[Dataset excerpts — start]

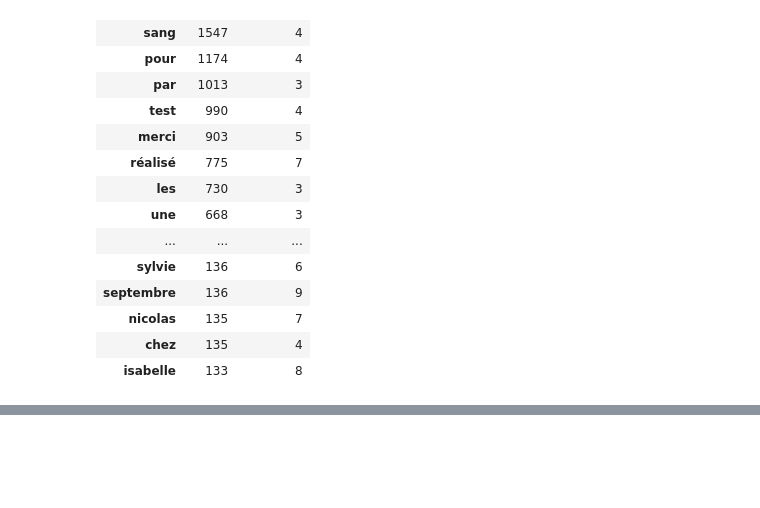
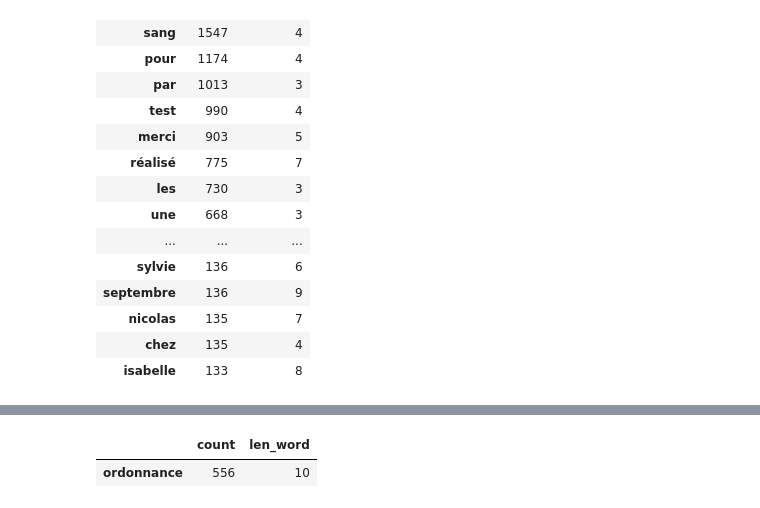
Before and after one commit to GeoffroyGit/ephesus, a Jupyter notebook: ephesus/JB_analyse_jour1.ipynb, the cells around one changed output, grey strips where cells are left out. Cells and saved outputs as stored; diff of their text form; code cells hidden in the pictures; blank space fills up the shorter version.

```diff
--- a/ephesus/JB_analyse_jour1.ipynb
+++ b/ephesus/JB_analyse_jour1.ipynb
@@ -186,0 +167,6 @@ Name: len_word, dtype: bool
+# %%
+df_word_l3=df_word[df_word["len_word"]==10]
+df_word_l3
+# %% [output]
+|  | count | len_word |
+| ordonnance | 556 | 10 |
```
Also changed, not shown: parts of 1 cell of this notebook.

[Dataset excerpts — finish]

What you need to do »
Exactly as written, restate all of the data, leaving out the images.

Written solution »
Before and after one commit to GeoffroyGit/ephesus, a Jupyter notebook: ephesus/JB_analyse_jour1.ipynb, the cells around one changed output, grey strips where cells are left out. Cells and saved outputs as stored; diff of their text form; code cells hidden in the pictures; blank space fills up the shorter version.

```diff
--- a/ephesus/JB_analyse_jour1.ipynb
+++ b/ephesus/JB_analyse_jour1.ipynb
@@ -186,0 +167,6 @@ Name: len_word, dtype: bool
+# %%
+df_word_l3=df_word[df_word["len_word"]==10]
+df_word_l3
+# %% [output]
+|  | count | len_word |
+| ordonnance | 556 | 10 |
```
Also changed, not shown: parts of 1 cell of this notebook.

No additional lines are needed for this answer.